# [Activity]
A single total is needed, the number of lines of this listing that contain the string "head".
[Entries provided]
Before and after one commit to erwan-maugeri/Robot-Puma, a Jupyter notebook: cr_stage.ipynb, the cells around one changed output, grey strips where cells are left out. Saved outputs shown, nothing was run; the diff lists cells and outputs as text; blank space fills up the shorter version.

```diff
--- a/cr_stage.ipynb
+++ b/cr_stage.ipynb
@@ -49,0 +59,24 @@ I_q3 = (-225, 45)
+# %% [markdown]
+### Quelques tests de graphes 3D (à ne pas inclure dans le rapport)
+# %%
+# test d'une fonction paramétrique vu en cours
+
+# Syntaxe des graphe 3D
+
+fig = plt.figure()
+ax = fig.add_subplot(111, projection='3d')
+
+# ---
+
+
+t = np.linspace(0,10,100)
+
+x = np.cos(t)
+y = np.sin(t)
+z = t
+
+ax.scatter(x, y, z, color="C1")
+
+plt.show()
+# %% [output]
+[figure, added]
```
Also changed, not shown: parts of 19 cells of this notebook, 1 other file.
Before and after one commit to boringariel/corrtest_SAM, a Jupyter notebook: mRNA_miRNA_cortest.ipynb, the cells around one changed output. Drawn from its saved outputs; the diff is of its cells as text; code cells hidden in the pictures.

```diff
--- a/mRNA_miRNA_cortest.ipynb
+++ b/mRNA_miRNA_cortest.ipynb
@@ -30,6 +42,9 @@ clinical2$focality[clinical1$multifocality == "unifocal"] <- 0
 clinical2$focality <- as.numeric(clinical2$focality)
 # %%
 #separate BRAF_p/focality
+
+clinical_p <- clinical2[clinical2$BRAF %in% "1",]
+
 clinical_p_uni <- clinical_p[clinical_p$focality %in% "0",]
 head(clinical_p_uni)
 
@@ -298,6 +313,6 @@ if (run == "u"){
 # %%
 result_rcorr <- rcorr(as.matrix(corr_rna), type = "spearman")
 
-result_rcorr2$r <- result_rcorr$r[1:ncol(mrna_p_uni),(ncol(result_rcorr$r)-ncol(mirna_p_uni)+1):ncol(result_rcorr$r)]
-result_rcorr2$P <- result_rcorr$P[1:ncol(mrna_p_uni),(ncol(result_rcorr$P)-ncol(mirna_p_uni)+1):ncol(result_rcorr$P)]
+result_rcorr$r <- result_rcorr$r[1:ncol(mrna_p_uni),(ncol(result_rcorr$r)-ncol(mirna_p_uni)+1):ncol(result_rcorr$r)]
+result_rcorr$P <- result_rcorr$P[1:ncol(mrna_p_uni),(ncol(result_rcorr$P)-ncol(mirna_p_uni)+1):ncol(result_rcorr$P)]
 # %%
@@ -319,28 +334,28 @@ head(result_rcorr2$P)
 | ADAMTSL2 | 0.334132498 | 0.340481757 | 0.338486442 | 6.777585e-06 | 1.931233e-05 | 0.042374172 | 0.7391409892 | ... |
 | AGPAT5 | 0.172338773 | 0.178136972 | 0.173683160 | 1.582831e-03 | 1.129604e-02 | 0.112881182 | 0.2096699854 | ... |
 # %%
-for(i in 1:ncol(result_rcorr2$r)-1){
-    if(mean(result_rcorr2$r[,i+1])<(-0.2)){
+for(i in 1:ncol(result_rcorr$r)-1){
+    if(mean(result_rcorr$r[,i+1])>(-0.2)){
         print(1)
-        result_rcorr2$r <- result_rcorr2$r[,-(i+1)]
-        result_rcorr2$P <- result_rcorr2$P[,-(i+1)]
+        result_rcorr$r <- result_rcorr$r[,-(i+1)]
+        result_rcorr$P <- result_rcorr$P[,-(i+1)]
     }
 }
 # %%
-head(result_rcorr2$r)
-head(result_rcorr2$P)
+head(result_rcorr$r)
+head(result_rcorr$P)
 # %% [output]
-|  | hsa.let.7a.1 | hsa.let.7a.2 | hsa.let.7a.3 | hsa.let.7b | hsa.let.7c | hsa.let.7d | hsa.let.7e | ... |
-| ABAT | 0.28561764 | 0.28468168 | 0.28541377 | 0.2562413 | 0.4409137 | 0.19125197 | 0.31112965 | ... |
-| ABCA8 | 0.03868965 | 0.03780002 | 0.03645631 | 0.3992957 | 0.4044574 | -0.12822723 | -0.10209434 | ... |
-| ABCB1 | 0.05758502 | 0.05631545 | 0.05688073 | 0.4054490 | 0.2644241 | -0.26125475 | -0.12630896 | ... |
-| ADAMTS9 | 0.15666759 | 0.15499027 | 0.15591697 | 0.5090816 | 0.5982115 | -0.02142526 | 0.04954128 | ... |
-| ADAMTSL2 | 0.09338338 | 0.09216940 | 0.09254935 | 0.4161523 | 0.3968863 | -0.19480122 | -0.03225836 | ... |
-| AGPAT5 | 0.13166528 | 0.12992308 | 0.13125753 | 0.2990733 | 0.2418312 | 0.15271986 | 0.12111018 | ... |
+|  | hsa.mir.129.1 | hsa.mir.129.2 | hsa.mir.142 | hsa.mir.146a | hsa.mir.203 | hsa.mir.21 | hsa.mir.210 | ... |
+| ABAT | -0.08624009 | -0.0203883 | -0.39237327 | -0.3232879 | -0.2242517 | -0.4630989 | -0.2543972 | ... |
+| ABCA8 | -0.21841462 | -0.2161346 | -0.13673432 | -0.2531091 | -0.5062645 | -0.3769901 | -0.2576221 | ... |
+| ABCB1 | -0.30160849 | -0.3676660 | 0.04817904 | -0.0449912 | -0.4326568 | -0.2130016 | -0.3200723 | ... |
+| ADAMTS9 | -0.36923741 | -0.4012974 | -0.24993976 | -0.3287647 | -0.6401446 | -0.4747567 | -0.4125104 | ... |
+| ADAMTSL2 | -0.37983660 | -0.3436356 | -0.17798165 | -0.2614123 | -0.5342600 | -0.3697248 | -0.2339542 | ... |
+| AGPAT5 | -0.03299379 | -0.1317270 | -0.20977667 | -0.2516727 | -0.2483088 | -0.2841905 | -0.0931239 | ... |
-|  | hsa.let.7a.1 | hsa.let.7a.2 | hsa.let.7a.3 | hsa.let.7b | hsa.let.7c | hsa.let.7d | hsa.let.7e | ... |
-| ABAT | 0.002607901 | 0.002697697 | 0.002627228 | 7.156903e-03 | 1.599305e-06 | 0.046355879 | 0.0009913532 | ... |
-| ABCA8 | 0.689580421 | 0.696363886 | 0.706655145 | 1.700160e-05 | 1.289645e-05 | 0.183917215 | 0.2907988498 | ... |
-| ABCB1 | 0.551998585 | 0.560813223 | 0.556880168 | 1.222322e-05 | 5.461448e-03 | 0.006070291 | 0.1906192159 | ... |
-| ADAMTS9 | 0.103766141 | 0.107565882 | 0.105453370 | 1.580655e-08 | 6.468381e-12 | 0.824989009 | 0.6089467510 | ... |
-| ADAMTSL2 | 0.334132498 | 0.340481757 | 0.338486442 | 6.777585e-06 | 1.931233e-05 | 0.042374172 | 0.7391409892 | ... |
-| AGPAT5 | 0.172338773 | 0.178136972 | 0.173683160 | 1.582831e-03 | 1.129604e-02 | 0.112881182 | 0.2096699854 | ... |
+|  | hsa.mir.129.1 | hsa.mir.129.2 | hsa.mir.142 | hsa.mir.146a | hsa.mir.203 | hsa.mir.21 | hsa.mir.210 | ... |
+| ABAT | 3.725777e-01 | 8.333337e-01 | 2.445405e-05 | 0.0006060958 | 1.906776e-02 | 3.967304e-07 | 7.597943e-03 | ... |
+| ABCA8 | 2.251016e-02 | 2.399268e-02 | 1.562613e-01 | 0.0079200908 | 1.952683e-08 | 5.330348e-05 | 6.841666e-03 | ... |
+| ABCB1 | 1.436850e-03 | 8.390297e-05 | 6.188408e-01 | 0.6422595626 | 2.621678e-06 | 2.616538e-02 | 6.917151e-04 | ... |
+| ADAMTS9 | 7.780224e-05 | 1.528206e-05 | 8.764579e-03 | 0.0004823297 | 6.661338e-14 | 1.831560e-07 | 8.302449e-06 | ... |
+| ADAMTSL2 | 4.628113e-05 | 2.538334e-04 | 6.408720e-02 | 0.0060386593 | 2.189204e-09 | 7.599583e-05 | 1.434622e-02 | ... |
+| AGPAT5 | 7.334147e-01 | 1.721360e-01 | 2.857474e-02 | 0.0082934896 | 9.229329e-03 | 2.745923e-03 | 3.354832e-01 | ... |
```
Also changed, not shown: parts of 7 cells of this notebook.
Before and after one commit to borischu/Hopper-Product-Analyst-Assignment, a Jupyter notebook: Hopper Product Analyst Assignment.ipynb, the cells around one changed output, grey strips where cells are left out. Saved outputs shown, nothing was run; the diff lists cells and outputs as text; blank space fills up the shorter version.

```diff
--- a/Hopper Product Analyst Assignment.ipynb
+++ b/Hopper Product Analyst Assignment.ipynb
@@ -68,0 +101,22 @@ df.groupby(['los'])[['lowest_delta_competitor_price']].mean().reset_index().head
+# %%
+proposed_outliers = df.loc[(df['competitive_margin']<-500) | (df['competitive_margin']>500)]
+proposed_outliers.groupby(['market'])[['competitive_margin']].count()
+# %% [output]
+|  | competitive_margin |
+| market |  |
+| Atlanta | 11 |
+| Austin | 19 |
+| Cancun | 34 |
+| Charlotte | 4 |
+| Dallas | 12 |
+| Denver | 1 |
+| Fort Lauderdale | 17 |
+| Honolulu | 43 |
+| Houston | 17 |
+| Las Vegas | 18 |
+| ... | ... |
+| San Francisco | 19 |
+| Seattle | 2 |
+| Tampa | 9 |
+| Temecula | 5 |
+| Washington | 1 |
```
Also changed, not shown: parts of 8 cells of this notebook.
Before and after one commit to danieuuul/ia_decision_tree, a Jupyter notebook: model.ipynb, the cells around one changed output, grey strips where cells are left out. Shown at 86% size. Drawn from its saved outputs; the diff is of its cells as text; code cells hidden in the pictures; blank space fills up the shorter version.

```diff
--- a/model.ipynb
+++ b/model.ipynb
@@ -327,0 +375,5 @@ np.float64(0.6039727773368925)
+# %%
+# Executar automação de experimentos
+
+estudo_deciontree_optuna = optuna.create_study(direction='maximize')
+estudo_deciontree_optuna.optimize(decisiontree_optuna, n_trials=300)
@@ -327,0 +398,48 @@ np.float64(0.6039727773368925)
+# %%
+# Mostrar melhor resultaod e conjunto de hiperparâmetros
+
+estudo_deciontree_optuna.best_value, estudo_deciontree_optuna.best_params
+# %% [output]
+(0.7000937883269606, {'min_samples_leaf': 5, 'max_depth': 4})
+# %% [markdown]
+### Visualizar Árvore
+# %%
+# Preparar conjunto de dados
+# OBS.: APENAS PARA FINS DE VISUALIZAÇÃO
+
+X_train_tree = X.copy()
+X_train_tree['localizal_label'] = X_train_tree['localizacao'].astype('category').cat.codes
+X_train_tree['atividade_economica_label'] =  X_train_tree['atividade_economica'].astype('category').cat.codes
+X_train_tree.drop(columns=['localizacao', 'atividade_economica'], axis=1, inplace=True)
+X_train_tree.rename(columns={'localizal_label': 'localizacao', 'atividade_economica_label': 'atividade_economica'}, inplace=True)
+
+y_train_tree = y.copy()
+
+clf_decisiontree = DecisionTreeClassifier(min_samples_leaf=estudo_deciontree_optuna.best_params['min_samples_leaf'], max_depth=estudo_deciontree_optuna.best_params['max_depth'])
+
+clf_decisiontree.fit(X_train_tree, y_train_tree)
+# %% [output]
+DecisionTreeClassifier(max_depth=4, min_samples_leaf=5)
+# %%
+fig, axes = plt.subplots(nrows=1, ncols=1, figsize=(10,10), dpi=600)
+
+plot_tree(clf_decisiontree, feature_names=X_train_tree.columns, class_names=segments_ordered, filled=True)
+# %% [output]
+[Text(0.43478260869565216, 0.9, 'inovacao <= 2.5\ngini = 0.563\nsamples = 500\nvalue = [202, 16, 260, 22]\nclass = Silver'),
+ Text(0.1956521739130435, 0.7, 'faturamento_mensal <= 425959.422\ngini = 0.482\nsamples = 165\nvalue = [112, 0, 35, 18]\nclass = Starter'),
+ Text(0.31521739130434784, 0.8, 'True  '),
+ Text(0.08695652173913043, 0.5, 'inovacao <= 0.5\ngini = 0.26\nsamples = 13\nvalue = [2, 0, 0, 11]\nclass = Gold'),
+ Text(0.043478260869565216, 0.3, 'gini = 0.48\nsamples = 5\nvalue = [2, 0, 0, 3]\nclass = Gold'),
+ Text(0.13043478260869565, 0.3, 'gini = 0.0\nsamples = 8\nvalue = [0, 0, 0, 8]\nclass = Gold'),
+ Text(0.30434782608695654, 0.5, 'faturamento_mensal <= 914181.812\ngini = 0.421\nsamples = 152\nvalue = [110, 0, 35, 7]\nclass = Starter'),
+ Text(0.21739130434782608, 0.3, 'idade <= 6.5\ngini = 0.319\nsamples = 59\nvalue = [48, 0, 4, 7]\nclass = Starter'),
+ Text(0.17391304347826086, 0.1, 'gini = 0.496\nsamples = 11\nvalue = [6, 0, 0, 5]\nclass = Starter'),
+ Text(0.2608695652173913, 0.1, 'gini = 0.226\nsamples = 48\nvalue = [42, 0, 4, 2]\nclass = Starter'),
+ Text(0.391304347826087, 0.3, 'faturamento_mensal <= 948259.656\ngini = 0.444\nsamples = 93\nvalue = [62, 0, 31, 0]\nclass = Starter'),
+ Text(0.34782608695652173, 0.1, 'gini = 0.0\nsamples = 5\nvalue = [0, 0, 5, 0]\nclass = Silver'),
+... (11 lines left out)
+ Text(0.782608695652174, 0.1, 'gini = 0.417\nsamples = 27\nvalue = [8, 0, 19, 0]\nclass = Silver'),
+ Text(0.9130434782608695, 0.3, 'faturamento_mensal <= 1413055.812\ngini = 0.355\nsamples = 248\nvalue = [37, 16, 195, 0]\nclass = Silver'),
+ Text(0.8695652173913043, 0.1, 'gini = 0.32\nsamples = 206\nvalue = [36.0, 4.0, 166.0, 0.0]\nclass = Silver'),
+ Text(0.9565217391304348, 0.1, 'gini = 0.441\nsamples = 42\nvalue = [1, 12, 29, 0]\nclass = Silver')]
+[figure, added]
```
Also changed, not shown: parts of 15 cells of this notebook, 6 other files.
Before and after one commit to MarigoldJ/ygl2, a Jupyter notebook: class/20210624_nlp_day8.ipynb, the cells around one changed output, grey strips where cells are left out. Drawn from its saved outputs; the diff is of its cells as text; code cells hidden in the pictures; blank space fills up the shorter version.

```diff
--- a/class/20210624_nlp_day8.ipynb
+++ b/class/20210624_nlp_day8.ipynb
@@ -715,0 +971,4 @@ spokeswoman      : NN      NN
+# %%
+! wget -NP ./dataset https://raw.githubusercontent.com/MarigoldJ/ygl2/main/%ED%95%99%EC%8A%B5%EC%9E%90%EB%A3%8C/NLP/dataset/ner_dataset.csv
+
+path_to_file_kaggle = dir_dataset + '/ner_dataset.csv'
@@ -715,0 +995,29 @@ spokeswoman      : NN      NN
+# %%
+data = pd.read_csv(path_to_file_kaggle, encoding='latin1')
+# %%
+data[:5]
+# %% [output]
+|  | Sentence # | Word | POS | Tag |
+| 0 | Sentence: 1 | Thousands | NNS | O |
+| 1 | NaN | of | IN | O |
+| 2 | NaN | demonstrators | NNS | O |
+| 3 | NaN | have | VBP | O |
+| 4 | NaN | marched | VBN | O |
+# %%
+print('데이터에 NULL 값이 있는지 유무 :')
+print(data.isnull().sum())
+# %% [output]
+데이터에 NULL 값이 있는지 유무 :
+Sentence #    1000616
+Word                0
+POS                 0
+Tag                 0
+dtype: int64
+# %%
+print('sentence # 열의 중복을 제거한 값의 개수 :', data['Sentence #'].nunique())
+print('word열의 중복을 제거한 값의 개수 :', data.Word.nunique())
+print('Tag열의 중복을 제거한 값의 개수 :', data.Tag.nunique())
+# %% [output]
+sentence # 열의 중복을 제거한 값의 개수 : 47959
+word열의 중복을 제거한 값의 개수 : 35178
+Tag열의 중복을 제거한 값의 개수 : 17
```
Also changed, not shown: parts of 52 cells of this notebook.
[/Entries provided]
# [Your solution]
7